The latter reject initiating any aggressive gameplay while still choosing to live in one of the most unforgiving environments EVE has to offer. Again, an approach going directly against conventional wisdom. PFR are currently struggling, but they have done so since their inception. It is nothing new to them. Signal Cartel seem to do fine, maybe their biggest problem is that they do not allow members the satisfaction of retributive action, but then again that is not everyone’s thing.
How To Change?
At the end, the question remains what can be done for EVE to become more “new player friendly”. As far as the gender divide goes, women are catching up. Educational initiatives and a general tendency for gender mainstreaming creates a generally more inclusive climate for women in gaming and the “IT crowd” base population where many EVE players come from.
However, CCP have a tendency to misinterpret the signs while also complacently leaning back to let players take care of things. They dropped their wiki which was likely to be the first entry point for new players looking for information, because players are supposedly doing a better job already. They look at the newly conceived newbie alliances and think that the playerbase will take care of the recruitment. In both cases they make a major mistake. It is not the job of the playerbase to do this, and CCP should not rely on them. Realistically they can’t. There is no telling when EVE University leaders will burn out, PL enablers become too old or too bitter to still care about getting new players in, or when The Mittani finally gets a real job again and quits EVE.

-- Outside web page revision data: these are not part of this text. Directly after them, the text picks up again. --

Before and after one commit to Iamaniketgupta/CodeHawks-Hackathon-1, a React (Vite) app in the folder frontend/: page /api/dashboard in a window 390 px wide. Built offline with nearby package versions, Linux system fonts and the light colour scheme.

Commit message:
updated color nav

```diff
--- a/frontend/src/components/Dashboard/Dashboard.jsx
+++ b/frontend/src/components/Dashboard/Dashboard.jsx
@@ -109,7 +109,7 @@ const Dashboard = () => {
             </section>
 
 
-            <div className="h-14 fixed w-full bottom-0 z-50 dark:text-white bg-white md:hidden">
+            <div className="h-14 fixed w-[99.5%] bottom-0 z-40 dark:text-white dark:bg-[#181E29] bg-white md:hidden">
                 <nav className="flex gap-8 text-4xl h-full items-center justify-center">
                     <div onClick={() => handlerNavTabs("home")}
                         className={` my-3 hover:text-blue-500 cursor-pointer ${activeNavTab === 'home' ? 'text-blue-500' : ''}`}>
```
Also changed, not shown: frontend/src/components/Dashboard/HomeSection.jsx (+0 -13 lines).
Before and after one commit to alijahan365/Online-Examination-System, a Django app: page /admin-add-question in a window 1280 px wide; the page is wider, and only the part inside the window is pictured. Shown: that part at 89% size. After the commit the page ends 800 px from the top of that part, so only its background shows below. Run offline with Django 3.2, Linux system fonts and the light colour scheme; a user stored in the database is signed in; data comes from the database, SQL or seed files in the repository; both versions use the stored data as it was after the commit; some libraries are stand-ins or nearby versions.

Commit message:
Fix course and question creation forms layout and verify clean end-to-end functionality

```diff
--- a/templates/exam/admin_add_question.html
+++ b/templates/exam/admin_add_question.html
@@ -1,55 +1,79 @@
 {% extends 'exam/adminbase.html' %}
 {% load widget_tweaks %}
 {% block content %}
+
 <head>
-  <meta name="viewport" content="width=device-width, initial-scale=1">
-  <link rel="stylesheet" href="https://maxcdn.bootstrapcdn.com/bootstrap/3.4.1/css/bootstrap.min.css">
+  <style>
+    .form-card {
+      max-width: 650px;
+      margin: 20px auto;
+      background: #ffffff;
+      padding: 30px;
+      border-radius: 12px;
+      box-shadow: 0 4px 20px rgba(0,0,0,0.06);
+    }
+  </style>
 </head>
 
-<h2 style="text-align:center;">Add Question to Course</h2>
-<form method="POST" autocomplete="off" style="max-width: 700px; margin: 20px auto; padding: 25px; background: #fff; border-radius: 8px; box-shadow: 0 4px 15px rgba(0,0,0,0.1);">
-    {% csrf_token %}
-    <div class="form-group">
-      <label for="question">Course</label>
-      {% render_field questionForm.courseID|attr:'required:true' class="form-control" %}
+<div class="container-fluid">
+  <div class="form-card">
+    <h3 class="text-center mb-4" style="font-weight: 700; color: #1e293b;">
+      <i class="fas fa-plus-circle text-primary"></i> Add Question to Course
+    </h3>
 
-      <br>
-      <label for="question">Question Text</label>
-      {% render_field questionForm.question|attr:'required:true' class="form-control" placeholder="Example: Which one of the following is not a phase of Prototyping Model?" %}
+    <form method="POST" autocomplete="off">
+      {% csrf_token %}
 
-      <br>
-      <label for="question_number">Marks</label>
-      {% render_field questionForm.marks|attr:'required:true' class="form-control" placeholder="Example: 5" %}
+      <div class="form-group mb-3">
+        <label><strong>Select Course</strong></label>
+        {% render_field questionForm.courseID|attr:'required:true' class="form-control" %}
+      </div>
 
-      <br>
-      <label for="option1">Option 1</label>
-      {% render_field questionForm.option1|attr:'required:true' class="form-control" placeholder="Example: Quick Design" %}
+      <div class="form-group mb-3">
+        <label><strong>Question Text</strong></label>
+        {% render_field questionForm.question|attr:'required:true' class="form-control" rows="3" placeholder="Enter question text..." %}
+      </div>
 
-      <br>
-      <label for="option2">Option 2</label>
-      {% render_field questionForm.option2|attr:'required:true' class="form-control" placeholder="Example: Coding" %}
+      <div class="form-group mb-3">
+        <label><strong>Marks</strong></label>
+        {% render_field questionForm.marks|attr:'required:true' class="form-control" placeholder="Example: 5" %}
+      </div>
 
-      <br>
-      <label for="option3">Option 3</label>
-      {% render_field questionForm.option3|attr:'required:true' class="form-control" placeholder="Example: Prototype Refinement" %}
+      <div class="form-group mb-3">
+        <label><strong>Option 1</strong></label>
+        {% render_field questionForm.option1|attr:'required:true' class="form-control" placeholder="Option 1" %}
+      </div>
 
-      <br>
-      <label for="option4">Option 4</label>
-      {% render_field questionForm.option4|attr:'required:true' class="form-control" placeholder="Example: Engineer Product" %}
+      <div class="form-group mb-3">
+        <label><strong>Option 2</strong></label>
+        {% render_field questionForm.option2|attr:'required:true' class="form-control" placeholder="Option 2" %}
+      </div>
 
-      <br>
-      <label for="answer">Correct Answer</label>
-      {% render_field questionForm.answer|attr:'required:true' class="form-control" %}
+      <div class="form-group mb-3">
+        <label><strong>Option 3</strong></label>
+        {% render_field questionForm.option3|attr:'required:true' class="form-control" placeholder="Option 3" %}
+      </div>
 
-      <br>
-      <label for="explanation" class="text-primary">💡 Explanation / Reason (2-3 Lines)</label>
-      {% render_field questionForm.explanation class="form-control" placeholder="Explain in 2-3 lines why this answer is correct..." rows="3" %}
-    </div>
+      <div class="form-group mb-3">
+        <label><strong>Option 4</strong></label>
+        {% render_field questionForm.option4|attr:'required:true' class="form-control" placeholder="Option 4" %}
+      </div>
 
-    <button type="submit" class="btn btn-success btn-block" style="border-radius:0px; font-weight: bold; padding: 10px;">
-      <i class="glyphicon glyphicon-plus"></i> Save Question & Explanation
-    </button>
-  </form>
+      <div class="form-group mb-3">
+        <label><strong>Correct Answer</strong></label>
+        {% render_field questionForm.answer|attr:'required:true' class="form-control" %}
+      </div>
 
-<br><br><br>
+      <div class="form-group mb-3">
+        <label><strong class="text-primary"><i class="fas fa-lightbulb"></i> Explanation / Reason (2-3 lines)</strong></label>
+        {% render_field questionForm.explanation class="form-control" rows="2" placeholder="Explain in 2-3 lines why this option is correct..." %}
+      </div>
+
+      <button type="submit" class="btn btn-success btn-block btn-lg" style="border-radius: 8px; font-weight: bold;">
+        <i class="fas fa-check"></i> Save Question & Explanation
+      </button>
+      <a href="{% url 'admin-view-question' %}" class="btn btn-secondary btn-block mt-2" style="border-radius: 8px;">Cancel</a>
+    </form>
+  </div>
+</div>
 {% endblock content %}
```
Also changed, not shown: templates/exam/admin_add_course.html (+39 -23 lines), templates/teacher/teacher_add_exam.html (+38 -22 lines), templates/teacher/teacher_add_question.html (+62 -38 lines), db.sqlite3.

“It is up to CCP to create a climate in which new players can find new ways of playing.”
It is up to CCP to create a climate in which new players can find new ways of playing. They have done so before. In my two examples above I have implicitly mentioned them: Aegis sov and Thera. Things like that should be the focus of CCP for the future, creating environments which are completely unfamiliar for old and new players alike. Ideally, environments where the advantages I outlined above do not help old players that much.
The promised vision – a future of player-built stargates – might help, but that is only part of the solution. When it comes, this will be something likely to be seized by the old players with all the advantages. However, we need something that changes the game’s incentive structure from the bottom up rather than the top down. Something that will make a new player confident that they can start tomorrow and not find themselves running against a wall of established orders, strategies and tactics everywhere they turn. As controversial as that may sound: something that will leave older players at a disadvantage.